The support we received from thousands of people helped us narrowly avoid jail in February 2019. We appealed our conviction. Last Friday the verdict of the appeal was returned. We were successful. Our conviction was overturned. In its ruling, the appeal court stated that “we should not have been prosecuted for the extremely serious crime, because [our] the conduct did not satisfy the various elements of the crime ”, adding that“ there was really no case to answer ”.
After four painfully uncertain years, the ordeal is over (barring one appeal from the prosecution). But what we endured was nothing compared to those at the sharpest end of the government’s “hostile environment.” Eleven people who were supposed to take that flight are still in Britain. At least one was identified as a victim of trafficking and received asylum. Another was here to see the birth of his son. And another person, having received his right to stay, now works as a nurse.
None of this would have been possible if we had not performed that night. But there are many more victims of trafficking and persecution who have been deported; many more whose lives have been lost or destroyed as a result of the harsh environment.
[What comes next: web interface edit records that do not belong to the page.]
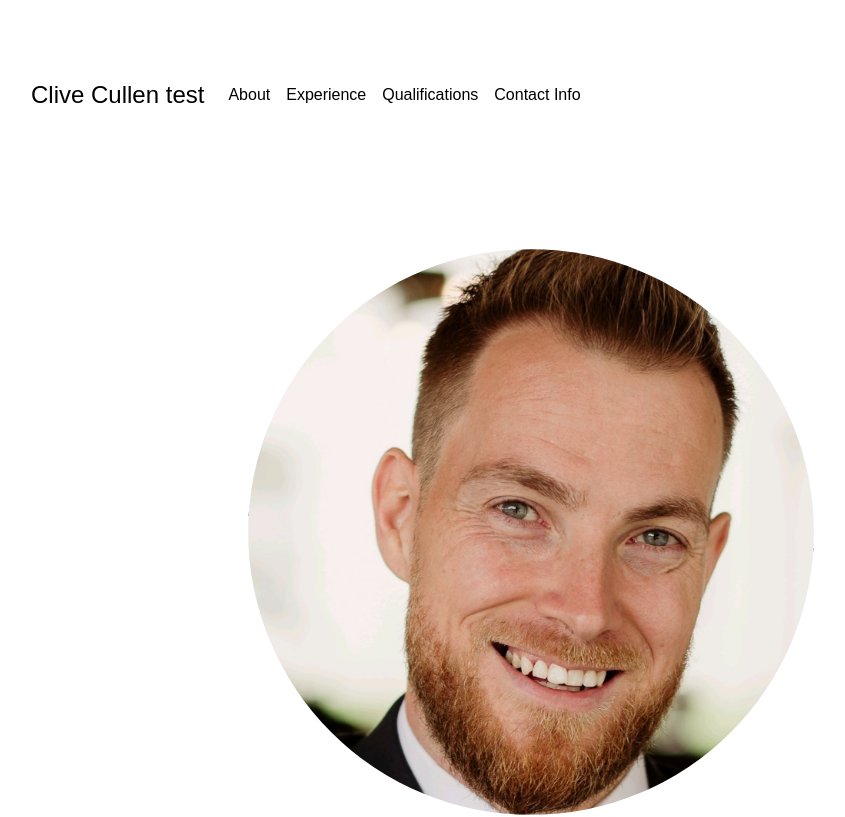
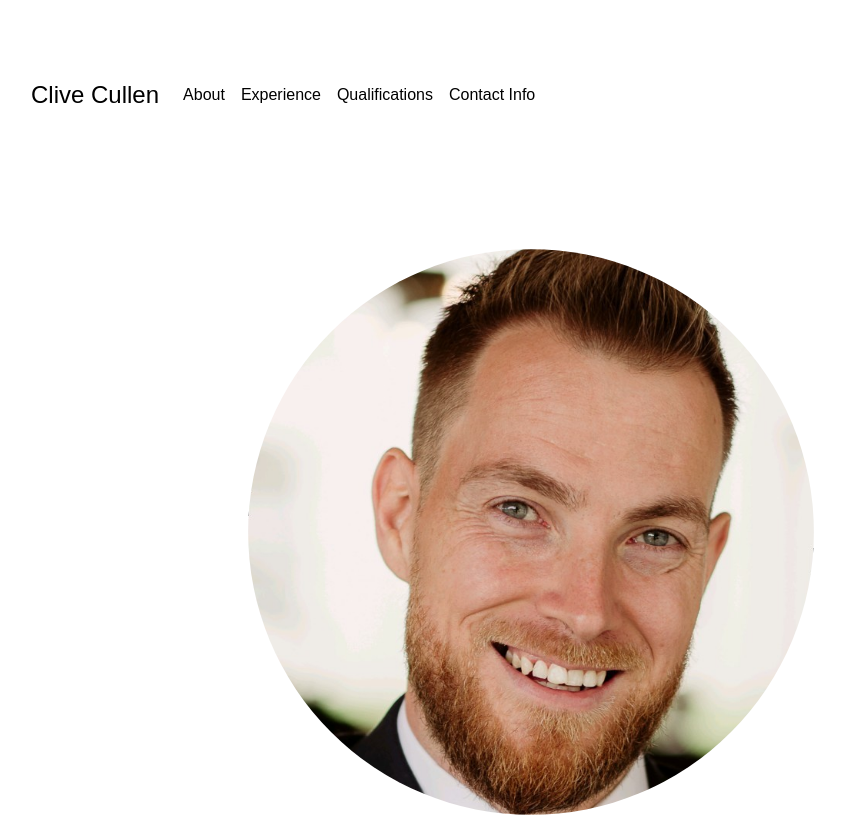
Before and after one commit to CliveCullen/simple-website, a plain HTML site: page index.html in a window 1280 px wide. Shown: the top 817 px of the page, without its empty margins (109-954 px from the left). Drawn offline with nearby package versions, Linux system fonts and the light colour scheme.

Commit message:
laptop test success

```diff
--- a/index.html
+++ b/index.html
@@ -13,7 +13,7 @@
 
   <nav class="navbar navbar-expand-lg ">
     <div class="container-fluid">
-      <a class="navbar-brand" href="#">Clive Cullen  test</a>
+      <a class="navbar-brand" href="#">Clive Cullen</a>
       <button class="navbar-toggler" type="button" data-bs-toggle="collapse" data-bs-target="#navbarSupportedContent"
         aria-controls="navbarSupportedContent" aria-expanded="false" aria-label="Toggle navigation">
         <span class="navbar-toggler-icon"></span>
```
Vulnerable people are currently being detained at the Napier Barracks in Kent, where a Covid-19 outbreak has reportedly gotten out of control. In the midst of a pandemic, deportation flights are still taking place. People continue to be swept away, brutalized and traumatized by the disgusting immigration laws of this country.
Our appeal verdict raises important questions about why the government decided to prosecute us under some of the more serious laws in the first place. And it has vindicated, in unequivocal terms, our actions. Now more than ever, I am determined to continue fighting to tear down the walls, close the detention centers and stop the deportation flights. Our appeal verdict served a small slice of justice, but those still caught up in the horrors of the harsh environment still await theirs.
George is Digismak’s reported cum editor with 13 years of experience in Journalism